Secondly, the row was an indictment of our sense of entitlement, both individually and collectively. If the behaviour of our selfish leaders after elections is anything to go by, they believe they own their constituencies, and are only answerable to those higher up in the corridors of power. The much maligned mama mboga who placed them in their lofty seats in the first place is a second class citizen.
Truth be told, Kenya has been a fool’s paradise for long. It is only now that the citizens are waking up to the fact that they have been taken down the garden path in many ways. Oftentimes, price tags are not worth even the paper they are printed on. People pay for looks and hype rather than for value and substance.

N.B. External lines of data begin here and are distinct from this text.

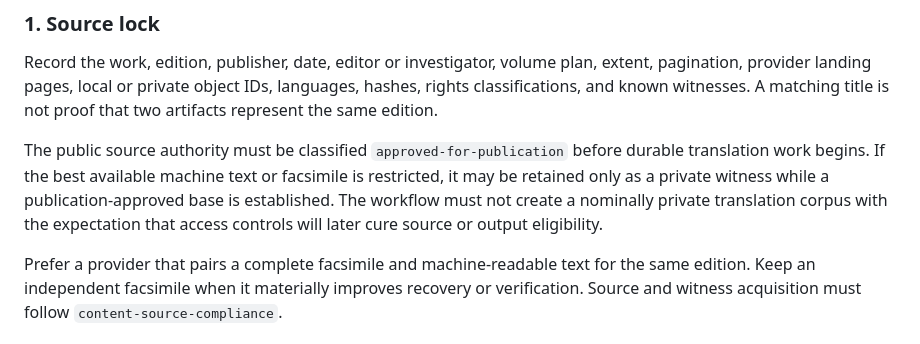
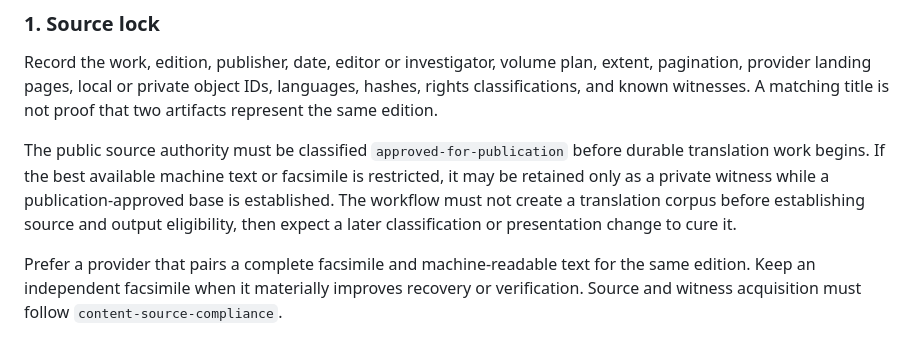
Before and after one commit to yaqub0r/sabiqah, a Markdown page: docs/contracts/translation-quality-workflow.md, the part around one of its changes. GitHub-like rendering.

```diff
--- a/docs/contracts/translation-quality-workflow.md
+++ b/docs/contracts/translation-quality-workflow.md
@@ -125,8 +125,8 @@ The public source authority must be classified `approved-for-publication`
 before durable translation work begins. If the best available machine text or
 facsimile is restricted, it may be retained only as a private witness while a
 publication-approved base is established. The workflow must not create a
-nominally private translation corpus with the expectation that access controls
-will later cure source or output eligibility.
+translation corpus before establishing source and output eligibility, then
+expect a later classification or presentation change to cure it.
 
 Prefer a provider that pairs a complete facsimile and machine-readable text for
 the same edition. Keep an independent facsimile when it materially improves
```
Also changed, not shown: other parts of docs/contracts/translation-quality-workflow.md (+9 -10 lines), docs/translation-profiles/al-isabah.md (+8 -10 lines).
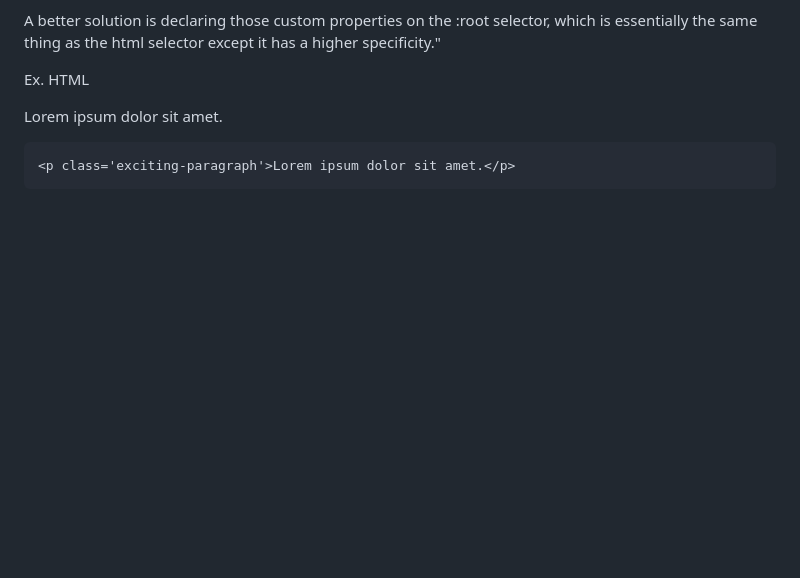
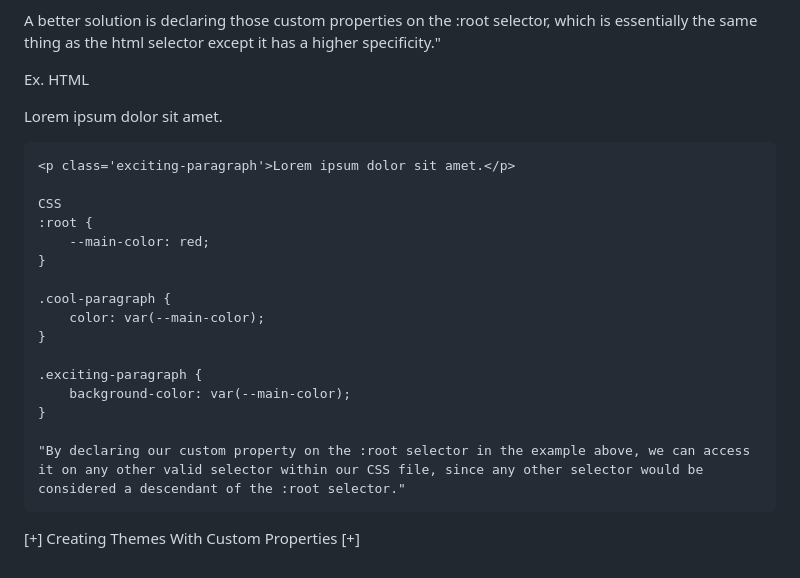
Before and after one commit to Sentriarc/TheOdinProject_JSPathway2024, a Markdown page: Advanced HTML & CSS/Custom Properties/README.md, the part around the change. Rendered like a GitHub page; blank space fills up the shorter version.

Commit message:
added text

```diff
--- a/Advanced HTML & CSS/Custom Properties/README.md
+++ b/Advanced HTML & CSS/Custom Properties/README.md
@@ -80,3 +80,22 @@ Ex.
     <p class='cool-paragraph'>Lorem ipsum dolor sit amet.</p>
 
     <p class='exciting-paragraph'>Lorem ipsum dolor sit amet.</p>
+
+    CSS
+    :root {
+        --main-color: red;
+    }
+
+    .cool-paragraph {
+        color: var(--main-color);
+    }
+
+    .exciting-paragraph {
+        background-color: var(--main-color);
+    }
+
+    "By declaring our custom property on the :root selector in the example above, we can access it on any other valid selector within our CSS file, since any other selector would be considered a descendant of the :root selector."
+
+
+
+[+] Creating Themes With Custom Properties [+]
```
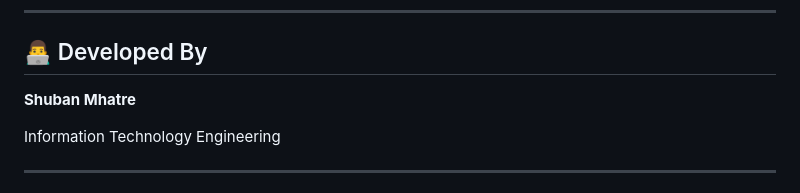
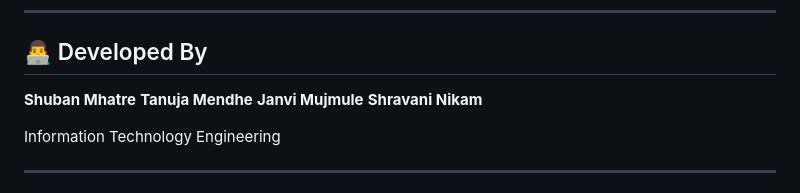
Before and after one commit to mhatreshuban/PlantVision, a Markdown page: README.md, the part around the change. Drawn GitHub-style.

Commit message:
Update contributors section in README.md
Name changed

```diff
--- a/README.md
+++ b/README.md
@@ -241,7 +241,7 @@ Therefore, PlantVision should be treated as an **AI-based preliminary screening
 
 ## 👨‍💻 Developed By
 
-**Shuban Mhatre**
+**Shuban Mhatre** **Tanuja Mendhe** **Janvi Mujmule** **Shravani Nikam**
 
 Information Technology Engineering
 
```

It is the same thing that happens in our money hungry churches where thousands of poor people troop every Sunday to seek solace from poverty and oppression. But, alas! The shepherds take taken their flock hostage and devour them at will. But like a moth to a flame, the poor sell themselves for all their worth in search of elusive divine fortune, until their soul cannot take it anymore.
The China Square spat is a serious indictment of our governments since independence. Through both omission and commission, they have failed to facilitate basic industrialisation to help produce even the most basic of goods that we nonsensically import.
Blaming everybody but ourselves for our misfortunes is a very convenient scapegoat. We blame everything for our backwardness, from the weather to the Russia-Ukraine war. For me, one of the most revealing depiction of our “curse” is the juxtaposed picture where Israelis – read Jews – are shown farming fruits and vegetables in the desert. On the other hand, the Kenyan who receives ample rainfall is praying to the God of Israel for a miracle in agriculture and food security.
Whether we like it or not, we have a long way to go. Sadly, at these baby steps while the rest of the world is on the fast lane to the future, we may never catch up. We will continue lamenting and whining from our own inaction, lack of foresight and vision.
Going back to the China Square story, no one has stopped our leaders from enabling indigenous Kenyans to come up with such ingenious ways of doing business. Punishing innovation to continue reaping from ignorance and mediocrity is actually a grievous crime against humanity.
—The writer is a PhD student in International Relations